I do oppose using animals for any of those things-and I am certainly morally against exploiting animals for profit. But, changing the subject, and the using the label of "extreme," is an attempt to avoid the issue.
Just this week there were two reports concerning the welfare of greyhounds.
The first was out of Ireland, where a mass grave of former racing dogs was discovered. The Greyhound Rescue Association of Ireland (GRAI) believes, however, "this to be only the tip of the iceberg. Last year there were 3,271 registered greyhound litters in Ireland. A conservative average of seven pups per litter makes 22,904 dogs, however less than 16,000 greyhounds were registered that year to race at 12 months old. Taking into account the number of greyhounds that retire each year due to age or injury GRAI estimate between 8,000 to 10,000 greyhounds disappear every year."
More sad news was reported by the Houston Chronicle which stated that, "Scores of racing dogs have become ill and six have died as a yet-undiagnosed illness, possibly canine influenza, swept through kennels at La Marque's Gulf Greyhound Park." It seems that the illness is contagious and very dangerous-particularly for dogs who spend their youth confined in kennels. The dog owners noted that the situation was "financially devastating," but that their concern was for the dogs.
Considering that both stories were widely reported in the media, I am assuming that the welfare of these dogs is of interest to more than just those "extreme" animal rights groups. Last weekend we took Sky to a "Meet and Greet" at the Midway Mall, and the love of dogs seems to be a universal language. It was fun to meet such a diversity of dog lovers.

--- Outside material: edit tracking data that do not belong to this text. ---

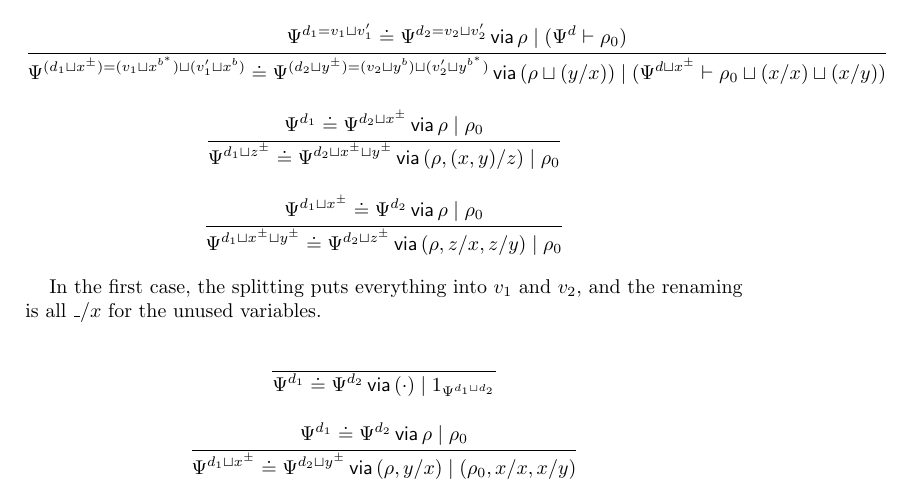
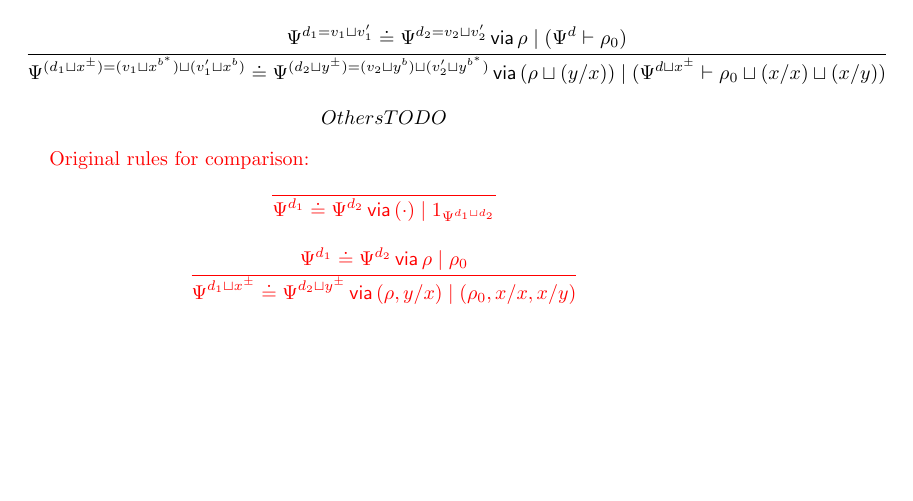
Before and after one commit to mikeshulman/dirtt, a LaTeX paper (resource.tex): part of page 8 of 10, cut so that both start at the same text, the shorter picture padded with empty space. Compiled offline with pdfLaTeX.

Commit message:
version of context unification rules that type check (work in progress)

```diff
--- a/resource.tex
+++ b/resource.tex
@@ -658,6 +658,35 @@ The rules for this judgement are
          {(\rho \combine (y/x))}
          {(\Psi^{d \combine x\pm} \vdash \rho_0 \combine (x/x) \combine (x/y))}
   }
+
+  Others TODO
+  %% \\
+  %% \inferrule{
+  %%   \unif{\Psi^{d_1}}{\Psi^{d_2\combine x\pm}}{\rho}{\rho_0}
+  %% }{
+  %%   \unif{\Psi^{d_1\combine z\pm}}{\Psi^{d_2\combine x\pm\combine y\pm}}{(\rho,(x,y)/z)}{\rho_0}
+  %% }
+  %% \\
+  %% \inferrule{
+  %%   \unif{\Psi^{d_1\combine x\pm}}{\Psi^{d_2}}{\rho}{\rho_0}
+  %% }{
+  %%   \unif{\Psi^{d_1\combine x\pm\combine y\pm}}{\Psi^{d_2\combine
+  %%   z\pm}}{(\rho,z/x,z/y)}{\rho_0}
+  %% }
+\end{mathpar}
+
+\red{
+Original rules for comparison:
+\begin{mathpar}
+  \inferrule{ }{
+    \unif{\Psi^{d_1}}{\Psi^{d_2}}{(\ec)}{1_{\Psi^{d_1\combine d_2}}}
+  }
+  \\
+  \inferrule{
+    \unif{\Psi^{d_1}}{\Psi^{d_2}}{\rho}{\rho_0}
+  }{
+    \unif{\Psi^{d_1\combine x\pm}}{\Psi^{d_2\combine y\pm}}{(\rho,y/x)}{(\rho_0,x/x,x/y)}
+  }
   \\
   \inferrule{
     \unif{\Psi^{d_1}}{\Psi^{d_2\combine x\pm}}{\rho}{\rho_0}
@@ -672,22 +701,3 @@ The rules for this judgement are
     z\pm}}{(\rho,z/x,z/y)}{\rho_0}
   }
 \end{mathpar}
-
-In the first case, the splitting puts everything into $v_1$ and $v_2$,
-and the renaming is all $\triv/x$ for the unused variables.
-
-\begin{mathpar}
-  \inferrule{ }{
-    \unif{\Psi^{d_1}}{\Psi^{d_2}}{(\ec)}{1_{\Psi^{d_1\combine d_2}}}
-  }
-  \\
-  \inferrule{
-    \unif{\Psi^{d_1}}{\Psi^{d_2}}{\rho}{\rho_0}
-  }{
-    \unif{\Psi^{d_1\combine x\pm}}{\Psi^{d_2\combine y\pm}}{(\rho,y/x)}{(\rho_0,x/x,x/y)}
-  }
-  \\
-  \inferrule{
-    \unif{\Psi^{d_1}}{\Psi^{d_2\combine x\pm}}{\rho}{\rho_0}
-  }{
-    \unif{\Psi^{d_1\combine z\pm}}{\Psi^{d_2\combine x\pm\combine y\pm}}{(\rho,(x,y)/z)}{\rho_0}
@@ -702,4 +704,4 @@ and the renaming is all $\triv/x$ for the unused variables.
-\end{mathpar}
+}
 
 The cut rule is then
 \begin{mathpar}
```
Also changed, not shown: resource.tex (8 more changed lines).
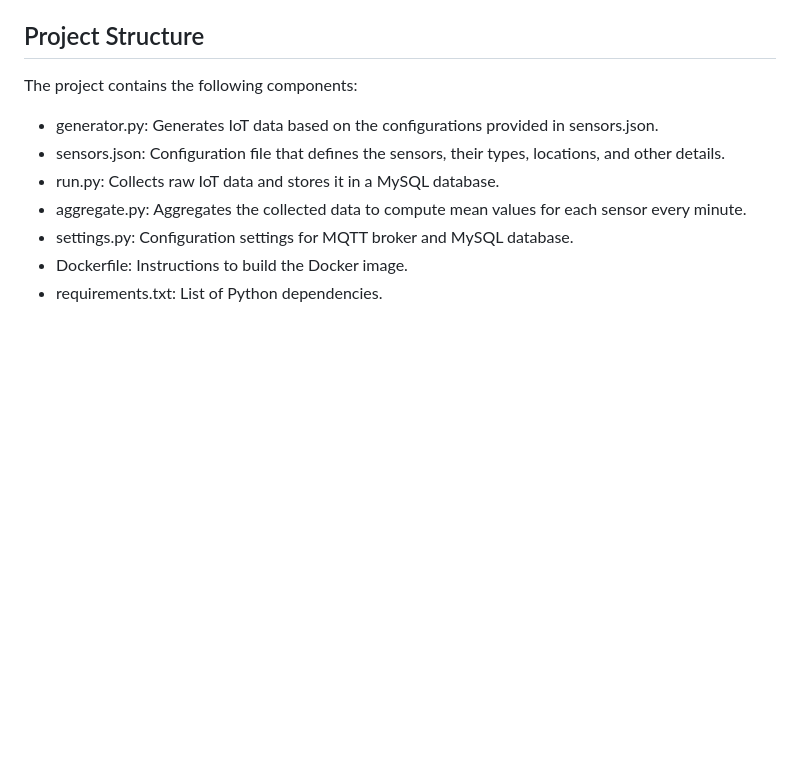
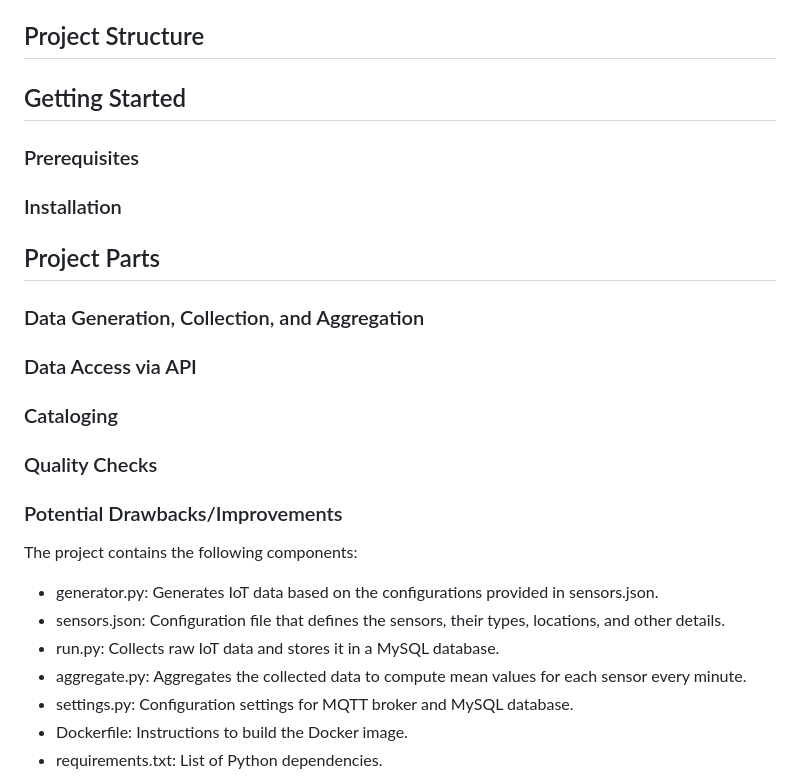
Before and after one commit to barto-official/axpo_challenge_1, a Markdown page: README.md, the part around the change. Rendered like a GitHub page; blank space fills up the shorter version.

```diff
--- a/README.md
+++ b/README.md
@@ -11,6 +11,21 @@ This project aims to create a data engineering infrastructure for IoT domain to
 
 
 ## Project Structure
+## Getting Started
+### Prerequisites
+### Installation
+
+
+## Project Parts
+### Data Generation, Collection, and Aggregation
+### Data Access via API
+### Cataloging
+### Quality Checks
+
+### Potential Drawbacks/Improvements
+
+
+
 The project contains the following components:
 * generator.py: Generates IoT data based on the configurations provided in sensors.json.
 * sensors.json: Configuration file that defines the sensors, their types, locations, and other details.
```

April just happens to be "adopt a hound month" and it is a chance to learn about these amazing, but unfortunately exploited, dogs. It is also an opportunity to consider an alternate form of entertainment. It eighteen races, Ozark Sky Way only won one race; now retired, Sky is on track to win our hearts.